> PROBLEM
In the copy, include every entry exactly but none of its images.

> DATASET ENTRIES
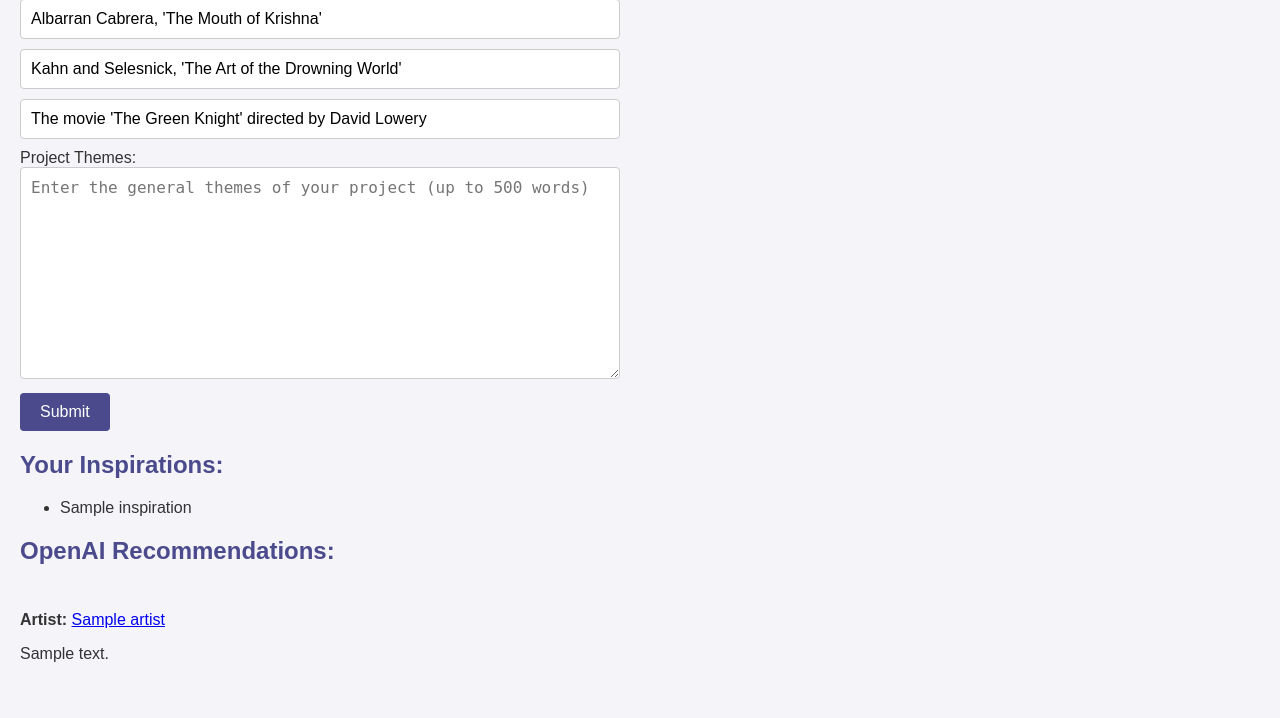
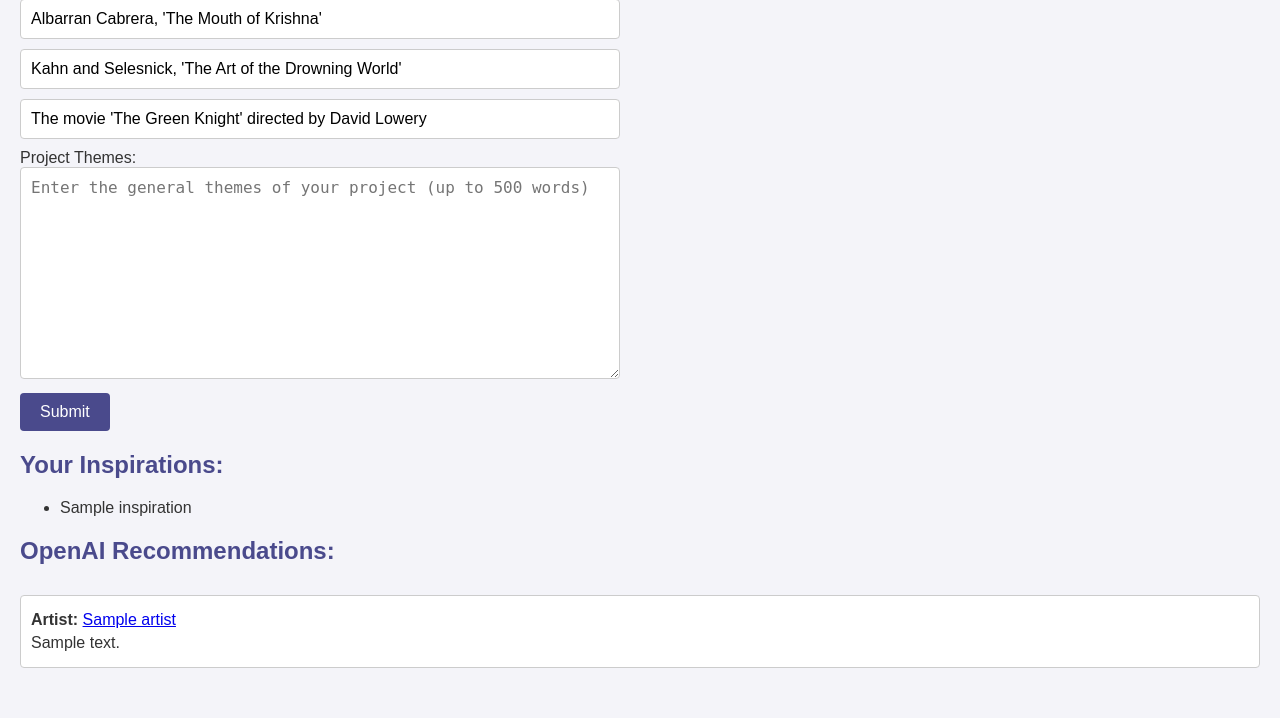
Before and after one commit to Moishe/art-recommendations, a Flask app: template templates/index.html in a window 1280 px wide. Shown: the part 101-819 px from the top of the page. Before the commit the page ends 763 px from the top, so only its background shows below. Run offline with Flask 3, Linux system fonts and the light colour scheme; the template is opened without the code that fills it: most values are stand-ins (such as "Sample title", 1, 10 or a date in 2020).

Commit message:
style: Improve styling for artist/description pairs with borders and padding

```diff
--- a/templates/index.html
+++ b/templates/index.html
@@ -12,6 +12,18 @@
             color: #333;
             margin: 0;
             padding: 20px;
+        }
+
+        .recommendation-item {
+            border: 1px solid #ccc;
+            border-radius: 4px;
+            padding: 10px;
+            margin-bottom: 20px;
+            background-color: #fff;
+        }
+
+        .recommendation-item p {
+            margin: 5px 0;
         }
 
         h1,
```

> RESPONSE TO THIS TASK
Before and after one commit to Moishe/art-recommendations, a Flask app: template templates/index.html in a window 1280 px wide. Shown: the part 101-819 px from the top of the page. Before the commit the page ends 763 px from the top, so only its background shows below. Run offline with Flask 3, Linux system fonts and the light colour scheme; the template is opened without the code that fills it: most values are stand-ins (such as "Sample title", 1, 10 or a date in 2020).

Commit message:
style: Improve styling for artist/description pairs with borders and padding

```diff
--- a/templates/index.html
+++ b/templates/index.html
@@ -12,6 +12,18 @@
             color: #333;
             margin: 0;
             padding: 20px;
+        }
+
+        .recommendation-item {
+            border: 1px solid #ccc;
+            border-radius: 4px;
+            padding: 10px;
+            margin-bottom: 20px;
+            background-color: #fff;
+        }
+
+        .recommendation-item p {
+            margin: 5px 0;
         }
 
         h1,
```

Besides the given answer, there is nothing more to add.